Fox Searchlight emerged as a major dealmaker at the Sundance Film Festival, picking up “Homework” and “Martha Marcy May Marlene” and nabbing remake rights to “The Bengali Detective.”
The three deals added to an increasingly busy pace at the festival, which also saw pickups Monday for “Buck,” “The Ledge,” “Life in a Day,” “Page One,” “Silent House” and “Circumstance.”
Searchlight made a deal for “Homework,” from first-time director Gavin Wiesen and toplining Freddie Highmore and Emma Roberts, late Sunday, while a pact for “Martha Marcy May Marlene,” with this year’s Sundance darling Elizabeth Olsen, was finalized Monday afternoon with Searchlight beating other interested buyers like IFC Films. Sources suggest that Searchlight reportedly paid $3 million for “Homework” and nearly half that ($1.6 million) for “Martha.” The distrib plans to unspool both pics sometime this year. Olsen also stars in horror thriller “Silent House,” which was acquired by Mickey Liddell.
Searchlight has enjoyed a heightened presence at the fest so far this year — it came in with “Win Win” and “Cedar Rapids” — though other distribs have laid claim to their share of higher profile fest pics.
IFC landed two acquisitions Monday, one for sister division Sundance Selects, with Cindy Meehl’s docu “Buck.” The other title, Matthew Chapman’s U.S. feature competish entry “The Ledge,” will go through IFC with a late spring theatrical bow planned.
IFC generally releases films on VOD and in theaters at the same time. Chapman said, “I believe that with the help of IFC Films we will reach the widest audience possible, which was always my intention.”
Mike Cahill’s debut pic “Another Earth,” which preemed Monday afternoon, was welcomed by the crowd with an instant standing ovation. Festgoers murmured it was the breakout film of the fest, with some distribs extending their stay to catch later screenings of the sci-fi romance.
Graham Taylor, head of the WME indie wing that is repping the pic, said: “Sundance has proven we are entering a renaissance era for independent film,” citing talent like Cahill, Andrew Maclean, Dee Rees, Azazel Jacobs and Braden King as some of the fest standouts this year.
Sony Pictures Classics’ acquisition of Morgan Spurlock’s docu “Pom Wonderful Presents: The Greatest Story Ever Sold” on day one of the fest set the tone for docu sales — and even the rights to remake docs as fiction films, as in the case of Searchlight’s buy of remake rights to “The Bengali Detective,” about an unusual Indian private eye.
There was also interest in remake rights for Irish docu “Knuckle,” about two families and their history of bare-knuckle fighting, with HBO nearing a deal for rights to adapt it as a drama series. Rough House Pictures, the shingle run by Jody Hill, Danny McBride and David Gordon Green, will steer the adaptation.

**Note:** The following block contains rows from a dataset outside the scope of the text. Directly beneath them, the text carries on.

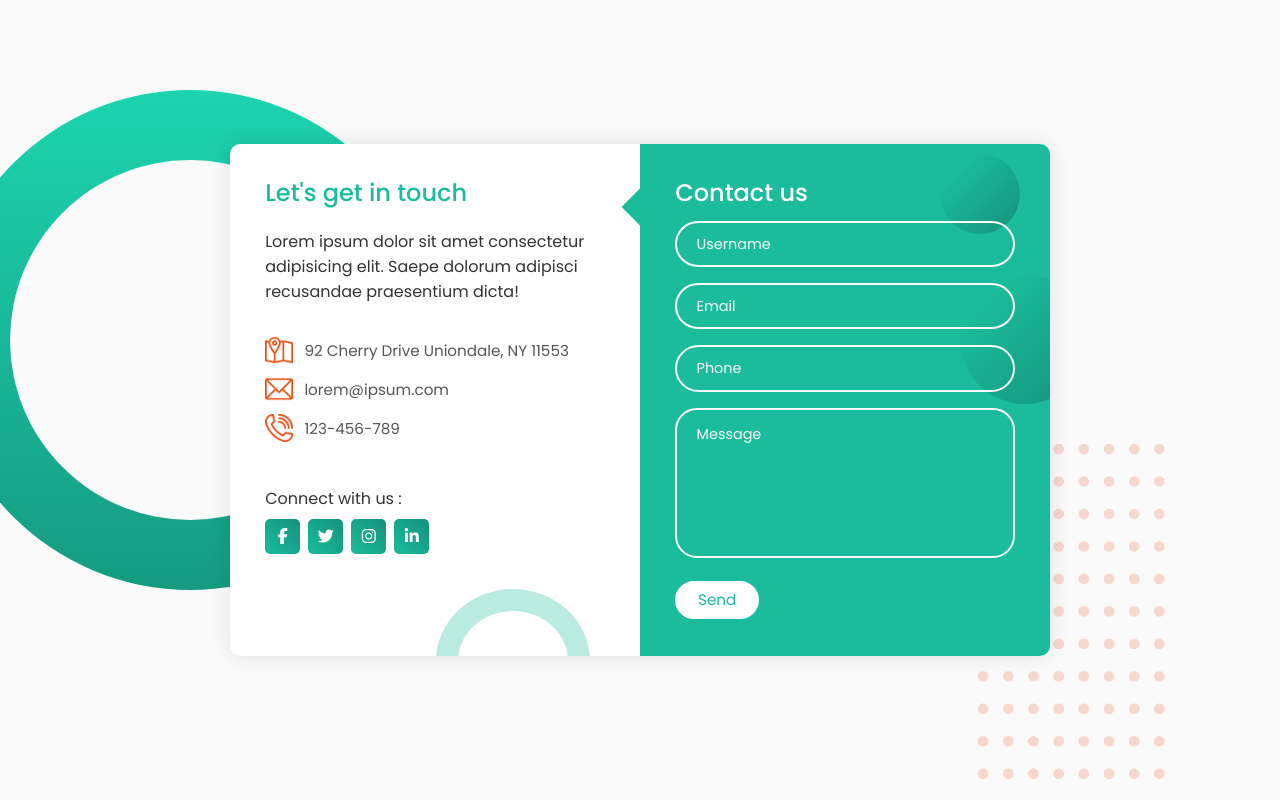
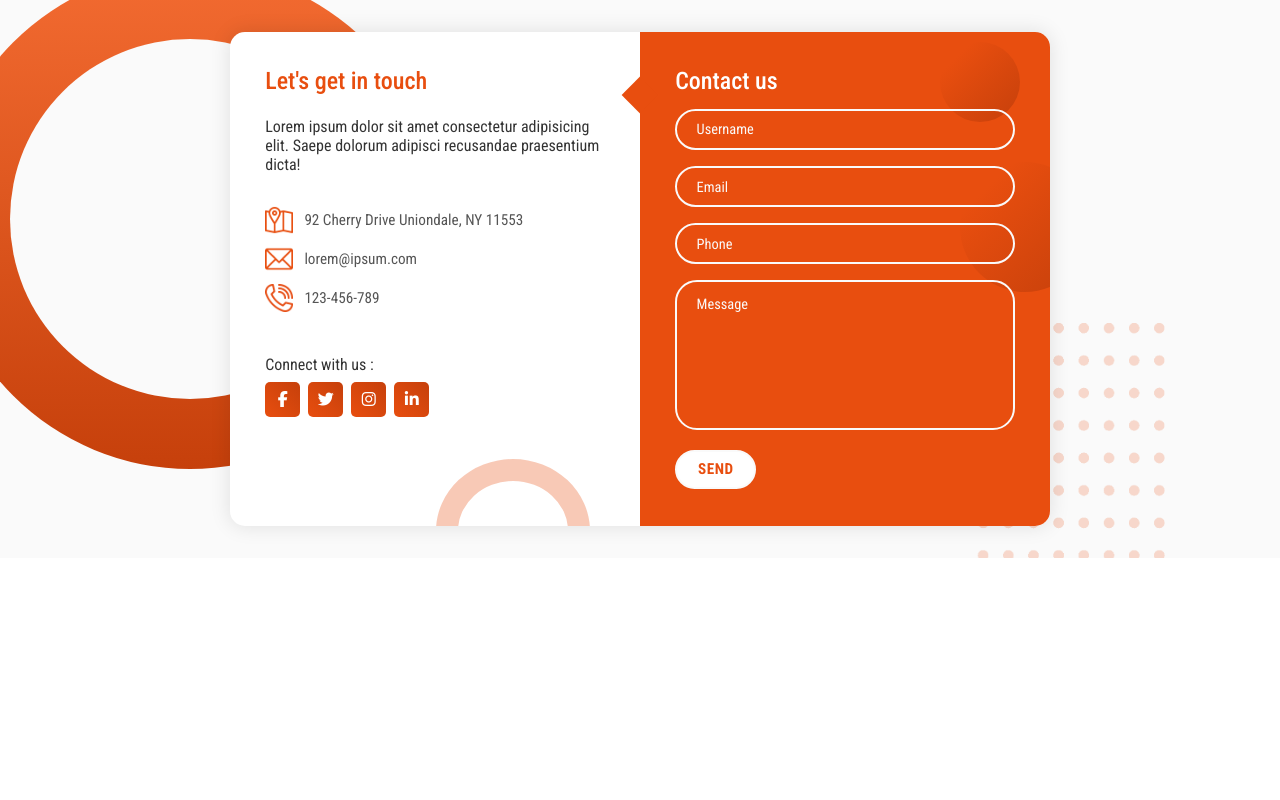
Before and after one commit to KHKse-coderepository/KHK-Contact-Form, a plain HTML site: page index.html in a window 1280 px wide. Drawn offline with Linux system fonts and the light colour scheme.

Commit message:
Update style.css

```diff
--- a/style.css
+++ b/style.css
@@ -1,4 +1,4 @@
-@import url("https://fonts.googleapis.com/css2?family=Poppins:wght@100;200;300;400;500;600;700;800&display=swap");
+@import url("https://fonts.googleapis.com/css2?family=Roboto+Condensed:wght@300;400;500;700&family=Source+Sans+Pro:wght@300;400;600;700&display=swap");
 
 * {
   margin: 0;
@@ -9,13 +9,13 @@
 body,
 input,
 textarea {
-  font-family: "Poppins", sans-serif;
+  font-family: "Roboto Condensed", "Source Sans Pro", sans-serif;
 }
 
 .container {
   position: relative;
   width: 100%;
-  min-height: 100vh;
+  min-height: auto;
   padding: 2rem;
   background-color: #fafafa;
   overflow: hidden;
@@ -28,7 +28,7 @@ textarea {
   width: 100%;
   max-width: 820px;
   background-color: #fff;
-  border-radius: 10px;
+  border-radius: 15px;
   box-shadow: 0 0 20px 1px rgba(0, 0, 0, 0.1);
   z-index: 1000;
   overflow: hidden;
@@ -37,13 +37,13 @@ textarea {
 }
 
 .contact-form {
-  background-color: #1abc9c;
+  background-color: #E84E0F;
   position: relative;
 }
 
 .circle {
   border-radius: 50%;
-  background: linear-gradient(135deg, transparent 20%, #149279);
+  background: linear-gradient(135deg, transparent 20%, #C6400B);
   position: absolute;
 }
 
@@ -66,7 +66,7 @@ textarea {
   position: absolute;
   width: 26px;
   height: 26px;
-  background-color: #1abc9c;
+  background-color: #E84E0F;
   transform: rotate(45deg);
   top: 50px;
   left: -13px;
@@ -138,13 +138,16 @@ textarea.input {
   background-color: #fff;
   border: 2px solid #fafafa;
   font-size: 0.95rem;
-  color: #1abc9c;
+  color: #E84E0F;
   line-height: 1;
   border-radius: 25px;
   outline: none;
   cursor: pointer;
   transition: 0.3s;
   margin: 0;
+  font-weight: 700;
+  text-transform: uppercase;
+  letter-spacing: 0.5px;
 }
 
 .btn:hover {
@@ -172,7 +175,7 @@ textarea.input {
   opacity: 0;
   transition: 0.3s;
   height: 5px;
-  background-color: #1abc9c;
+  background-color: #E84E0F;
   top: 50%;
   transform: translateY(-50%);
 }
@@ -204,7 +207,7 @@ textarea.input {
 }
 
 .contact-info .title {
-  color: #1abc9c;
+  color: #E84E0F;
 }
 
 .text {
@@ -242,7 +245,7 @@ textarea.input {
   width: 35px;
   height: 35px;
   border-radius: 5px;
-  background: linear-gradient(45deg, #1abc9c, #149279);
+  background: linear-gradient(45deg, #E84E0F, #C6400B);
   color: #fff;
   text-align: center;
   line-height: 35px;
@@ -259,7 +262,7 @@ textarea.input {
   position: absolute;
   width: 110px;
   height: 100px;
-  border: 22px solid #1abc9c;
+  border: 22px solid #E84E0F;
   border-radius: 50%;
   bottom: -77px;
   right: 50px;
@@ -271,7 +274,7 @@ textarea.input {
   width: 500px;
   height: 500px;
   border-radius: 50%;
-  background: linear-gradient(to bottom, #1cd4af, #159b80);
+  background: linear-gradient(to bottom, #F36B31, #C6400B);
   bottom: 50%;
   right: 50%;
   transform: translate(-40%, 38%);
```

Halfway through the fest, the docus are selling fast despite a volatile theatrical market: National Geographic snapped up domestic rights to Kevin Macdonald’s YouTube experiment pic “Life in a Day” on Monday, days before the pic’s preem on Thursday at the Eccles Theater and on YouTube.
Magnolia Pictures and Participant Media joined forces to acquire domestic rights to “Page One,” the docu that takes a behind-the-scenes look at a year in the New York Times.
After acquiring all domestic rights to James Marsh’s docu “Project Nim,” a first-ever move for HBO Documentary, the cabler is nearing a U.S. theatrical deal with a handful of distributors circling.
A slew of other projects are nearing deals, namely, Irish buddy comedy “The Guard” and Miranda July’s “The Future.” Both premiered last week, emphasizing buyers’ patient approach.
Titles that screened Monday — including Channing Tatum starrer “The Son of No One” and “Salvation Boulevard,” with Pierce Brosnan and Jennifer Connelly — have sparked interest with potential buyers, and are likely to sell over the next few days.
Upcoming preems could motivate such buyers as Focus Features and FilmDistrict, which have been quiet so far.